First and foremost, I would like to address the provisions for adding new chemicals to the treaty. Speaking both as the lead U.S. negotiator and in my capacity for WWF, I want to emphasize the importance of including the targeted statutory amendments needed to add other chemicals to the treaty.
The international community envisioned a dynamic instrument that could take into account emerging scientific knowledge about chemicals beyond the initial 12. Integral to the treaty is a process for nomination, science-based assessment (including risk profiles and risk assessments), and decision-making that involves both the subsidiary POPs Review Committee and the Conference of Parties before a substance can be added to the treaty's annexes. Unless this element of the treaty is considered to be self-executing, the legal mechanism to eliminate the production, use, and export of new POPs must be reflected in the implementing legislation. We applaud Senator Jeffords for including in his bill the critical amendments to TSCA and FIFRA to regulate subsequent additions.
WWF and other environmental and public health organizations stand alongside the chemical industry in voicing our support for full implementation. Again to quote from the American Chemistry Council's letter to Governor Whitman,

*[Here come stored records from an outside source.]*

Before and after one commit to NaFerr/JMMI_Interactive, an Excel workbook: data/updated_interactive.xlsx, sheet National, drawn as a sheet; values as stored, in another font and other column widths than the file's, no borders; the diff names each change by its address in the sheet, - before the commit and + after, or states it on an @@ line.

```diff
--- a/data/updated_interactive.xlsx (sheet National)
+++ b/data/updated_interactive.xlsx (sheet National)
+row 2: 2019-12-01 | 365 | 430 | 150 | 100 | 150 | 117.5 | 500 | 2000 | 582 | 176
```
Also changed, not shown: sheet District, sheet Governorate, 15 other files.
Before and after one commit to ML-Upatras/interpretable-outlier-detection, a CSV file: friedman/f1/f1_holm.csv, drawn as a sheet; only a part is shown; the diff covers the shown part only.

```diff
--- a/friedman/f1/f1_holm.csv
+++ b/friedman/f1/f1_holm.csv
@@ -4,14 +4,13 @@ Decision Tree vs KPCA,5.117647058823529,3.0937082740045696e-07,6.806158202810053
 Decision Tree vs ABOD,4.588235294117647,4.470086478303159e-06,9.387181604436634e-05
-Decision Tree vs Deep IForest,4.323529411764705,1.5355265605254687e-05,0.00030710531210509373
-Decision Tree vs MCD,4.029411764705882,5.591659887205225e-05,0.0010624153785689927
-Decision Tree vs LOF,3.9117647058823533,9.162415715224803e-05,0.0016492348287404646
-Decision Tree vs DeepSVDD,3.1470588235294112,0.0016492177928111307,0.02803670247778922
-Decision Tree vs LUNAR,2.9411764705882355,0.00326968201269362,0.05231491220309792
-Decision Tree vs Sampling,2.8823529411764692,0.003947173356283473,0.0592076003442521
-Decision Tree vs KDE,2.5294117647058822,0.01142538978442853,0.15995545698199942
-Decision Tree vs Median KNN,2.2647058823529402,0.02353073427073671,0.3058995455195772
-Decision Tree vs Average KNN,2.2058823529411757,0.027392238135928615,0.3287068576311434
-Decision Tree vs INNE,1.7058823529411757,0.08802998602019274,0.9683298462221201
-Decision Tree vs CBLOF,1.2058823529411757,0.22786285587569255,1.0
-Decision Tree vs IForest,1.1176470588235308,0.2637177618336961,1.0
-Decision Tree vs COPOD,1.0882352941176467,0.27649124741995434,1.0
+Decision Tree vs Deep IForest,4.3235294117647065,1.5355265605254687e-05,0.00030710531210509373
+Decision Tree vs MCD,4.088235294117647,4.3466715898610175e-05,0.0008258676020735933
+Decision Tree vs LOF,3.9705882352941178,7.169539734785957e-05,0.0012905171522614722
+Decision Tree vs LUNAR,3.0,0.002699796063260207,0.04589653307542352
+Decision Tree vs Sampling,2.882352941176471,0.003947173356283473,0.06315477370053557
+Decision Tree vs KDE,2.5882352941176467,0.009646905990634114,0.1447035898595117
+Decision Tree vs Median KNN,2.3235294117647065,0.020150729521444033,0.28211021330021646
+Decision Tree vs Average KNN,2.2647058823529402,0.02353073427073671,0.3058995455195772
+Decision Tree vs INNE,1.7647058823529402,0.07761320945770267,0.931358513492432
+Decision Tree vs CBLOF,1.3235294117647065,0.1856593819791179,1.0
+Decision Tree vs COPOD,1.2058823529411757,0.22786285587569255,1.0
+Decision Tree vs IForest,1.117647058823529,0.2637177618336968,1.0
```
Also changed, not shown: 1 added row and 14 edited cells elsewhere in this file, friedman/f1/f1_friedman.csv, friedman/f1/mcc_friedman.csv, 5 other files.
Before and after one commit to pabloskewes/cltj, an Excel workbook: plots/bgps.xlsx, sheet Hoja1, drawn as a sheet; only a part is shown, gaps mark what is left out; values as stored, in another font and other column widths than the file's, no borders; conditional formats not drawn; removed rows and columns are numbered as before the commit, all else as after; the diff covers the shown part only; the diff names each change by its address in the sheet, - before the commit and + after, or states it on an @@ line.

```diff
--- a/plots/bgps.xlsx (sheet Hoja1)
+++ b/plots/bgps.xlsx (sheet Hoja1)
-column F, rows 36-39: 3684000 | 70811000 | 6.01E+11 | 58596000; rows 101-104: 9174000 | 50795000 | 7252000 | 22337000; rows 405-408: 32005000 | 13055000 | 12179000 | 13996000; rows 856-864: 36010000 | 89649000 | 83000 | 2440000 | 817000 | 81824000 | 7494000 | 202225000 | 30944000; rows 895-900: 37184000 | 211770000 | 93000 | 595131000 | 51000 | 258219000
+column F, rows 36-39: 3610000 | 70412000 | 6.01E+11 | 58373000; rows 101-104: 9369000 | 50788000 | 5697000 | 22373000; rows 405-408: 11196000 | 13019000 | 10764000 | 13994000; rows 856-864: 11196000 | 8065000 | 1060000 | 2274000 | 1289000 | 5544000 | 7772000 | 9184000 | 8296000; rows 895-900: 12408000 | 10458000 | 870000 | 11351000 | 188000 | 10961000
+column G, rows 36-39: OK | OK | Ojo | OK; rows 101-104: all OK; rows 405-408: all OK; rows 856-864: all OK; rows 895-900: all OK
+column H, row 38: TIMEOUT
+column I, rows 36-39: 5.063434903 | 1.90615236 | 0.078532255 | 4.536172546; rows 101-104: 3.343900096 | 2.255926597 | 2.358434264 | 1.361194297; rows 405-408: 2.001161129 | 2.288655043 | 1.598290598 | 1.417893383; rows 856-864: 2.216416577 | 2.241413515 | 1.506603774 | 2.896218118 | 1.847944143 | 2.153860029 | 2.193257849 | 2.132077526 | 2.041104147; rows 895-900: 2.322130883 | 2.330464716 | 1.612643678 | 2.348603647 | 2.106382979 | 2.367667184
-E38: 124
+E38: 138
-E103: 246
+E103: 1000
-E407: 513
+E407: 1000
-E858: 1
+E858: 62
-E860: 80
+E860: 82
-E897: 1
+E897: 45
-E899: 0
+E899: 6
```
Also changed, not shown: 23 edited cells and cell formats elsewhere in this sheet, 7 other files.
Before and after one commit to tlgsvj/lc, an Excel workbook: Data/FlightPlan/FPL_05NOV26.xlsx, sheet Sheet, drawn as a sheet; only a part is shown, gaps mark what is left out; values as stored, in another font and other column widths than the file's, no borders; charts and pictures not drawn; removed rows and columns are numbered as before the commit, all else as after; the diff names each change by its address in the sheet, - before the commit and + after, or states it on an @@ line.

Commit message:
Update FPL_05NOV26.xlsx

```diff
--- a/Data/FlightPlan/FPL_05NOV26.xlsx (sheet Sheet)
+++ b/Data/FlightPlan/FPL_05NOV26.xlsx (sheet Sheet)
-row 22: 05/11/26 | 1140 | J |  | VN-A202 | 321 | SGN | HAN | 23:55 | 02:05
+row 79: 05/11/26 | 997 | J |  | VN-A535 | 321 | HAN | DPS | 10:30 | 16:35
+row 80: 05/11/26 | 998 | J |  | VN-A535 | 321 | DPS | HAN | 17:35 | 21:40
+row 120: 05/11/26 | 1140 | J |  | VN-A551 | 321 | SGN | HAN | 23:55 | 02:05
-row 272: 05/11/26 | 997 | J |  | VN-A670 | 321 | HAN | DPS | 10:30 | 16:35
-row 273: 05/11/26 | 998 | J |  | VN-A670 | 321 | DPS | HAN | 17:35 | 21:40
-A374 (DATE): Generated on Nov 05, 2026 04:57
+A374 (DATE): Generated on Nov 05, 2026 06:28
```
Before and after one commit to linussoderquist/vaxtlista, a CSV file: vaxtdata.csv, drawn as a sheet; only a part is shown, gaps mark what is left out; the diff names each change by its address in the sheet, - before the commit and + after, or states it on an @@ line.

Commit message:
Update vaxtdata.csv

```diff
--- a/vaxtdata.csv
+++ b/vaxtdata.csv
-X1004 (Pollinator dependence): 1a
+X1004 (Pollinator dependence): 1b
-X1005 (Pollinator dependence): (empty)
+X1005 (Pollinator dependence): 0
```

ACC believes it is possible to craft appropriate amendments to TSCA and FIFRA to reflect the treaty additions process….Although we have not yet seen the Administration's draft implementing legislation, we are confident that matters concerning the substance selection process can be addressed as necessary in the course of the legislative process.
It is our understanding that both the Jeffords bill and the Administration proposal are based on a legislative proposal crafted by EPA and other U.S. Government agencies last summer, but the Administration removed these essential provisions for adding new POPs from its final implementing package.
The Administration's proposal apparently envisions a case-by-case revision of domestic legislation for each POP candidate beyond the initial 12. Such an approach risks politicizing decisions that would otherwise be based on sound science. Moreover, we find it hard to believe that Congress will be willing or able to repeatedly reopen domestic laws such as TSCA and FIFRA which have rarely if ever been amended.
In our view, as I have already mentioned, the Convention as negotiated provides the U.S. with a great deal of flexibility in deciding whether and how to take domestic action against future POPs:
· The international selection process involves input from all countries that are Parties to the Convention: Article 8 of the Convention provides for the evaluation and addition of chemicals beyond the initial 12. Upon entry into force, the Conference of the Parties (COP) will establish a Persistent Organic Pollutants Review Committee (POPRC). Parties will submit chemical nominations to the POPRC, which will evaluate them based on agreed scientific criteria including persistence, bioaccumulation, long-range transport, and toxicity. The POPRC must prepare a draft risk profile in accordance with Annex E, to be made available for input from all Parties and observers. The POPRC will then make recommendations that must be approved by the entire Conference of the Parties before a nominated chemical can be added to the treaty as a binding amendment.
· The Convention does not automatically obligate the U.S. to eliminate each new POP that is added internationally: Under Article 22(3) of the Convention, COP-agreed amendments to add new chemicals become binding upon all Parties, subject to the opportunity to “opt out” of such obligations within one year. However, there exists another safeguard under Article 25(4), which was proposed by the U.S., allowing a Party to declare when ratifying the Convention that it will be bound by new chemical amendments only if it affirmatively “opts in” via a separate, subsequent ratification process. The State Department has indicated that the U.S. will take advantage of the “opt in” provision, enabling the Senate to give its advice and consent to the addition of each new POP in the future.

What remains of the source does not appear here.